The Royal Cayman Islands Police Service is still attempting to track down a dozen cars stolen on local roads since last June.
Of those 12 missing vehicles, eight are Hondas, six of which are Honda Civics.
Two of those Civics were taken Tuesday in West Bay and both were 1998 models, making them 20-year-old cars.
“Honda Civics are definitely the vehicles we are seeing stolen most often,” said RCIPS Communications Director Jackie Carpenter. “We urge drivers of these vehicles to consider getting theft prevention devices such as alarms or steering-wheel locks.”
It is often older-model, less expensive cars that are targeted by auto thieves. For instance, of the other stolen vehicles still missing since last June, only one is a BMW. The others are a Ford F-250 pickup truck, a motorcycle and a Toyota RAV4. The remaining eight vehicles are Honda Civics, Integras or CR-Vs.

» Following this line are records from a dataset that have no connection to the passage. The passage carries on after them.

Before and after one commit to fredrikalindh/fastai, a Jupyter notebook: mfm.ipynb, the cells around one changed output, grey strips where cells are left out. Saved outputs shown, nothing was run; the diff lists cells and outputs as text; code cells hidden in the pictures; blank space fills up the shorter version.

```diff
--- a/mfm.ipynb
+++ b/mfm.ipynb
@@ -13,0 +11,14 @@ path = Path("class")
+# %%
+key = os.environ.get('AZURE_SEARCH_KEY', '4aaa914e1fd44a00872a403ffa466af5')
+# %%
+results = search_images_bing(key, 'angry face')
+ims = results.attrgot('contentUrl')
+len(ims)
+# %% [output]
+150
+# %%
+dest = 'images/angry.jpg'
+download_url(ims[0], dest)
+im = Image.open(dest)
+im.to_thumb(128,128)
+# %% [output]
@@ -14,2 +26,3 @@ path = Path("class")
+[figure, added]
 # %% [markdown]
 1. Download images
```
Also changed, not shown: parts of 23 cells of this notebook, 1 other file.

There can be a number of reasons the older, cheaper cars are targeted, Ms. Carpenter said. First, the older model vehicles may not be equipped with more modern theft-prevention devices.
“If you install a theft-prevention device, the car thieves are more likely to look for an ‘easier target,’” she said.
Another reason the older cars might be targeted is because parts for those vehicles are becoming scarce on island. Ms. Carpenter said thieves might be taking them to strip them down and sell the parts to make money.
Local police are most concerned about car thieves who intend to use stolen vehicles during the commission of crimes. Common, lower-cost vehicles might attract less attention or be less recognizable. Ms. Carpenter said police are keen to put out information on stolen vehicles as quickly as possible because of this possibility.
The RCIPS has linked a number of robberies over the past year that occurred after reports of stolen vehicles. Once such heist at a local gas station in mid-June was done with a stolen Honda Civic.
“Given the continuing reports of car thefts and the propensity for stolen cars to be used to commit other crimes, we ask members of the public to vigilantly secure their vehicles at all times and not to keep any articles of value in their vehicles,” Deputy Police Commissioner Anthony Ennis said at the time of the gas station robbery. “We have received reports of thefts of vehicles where keys have been left in the vehicles.”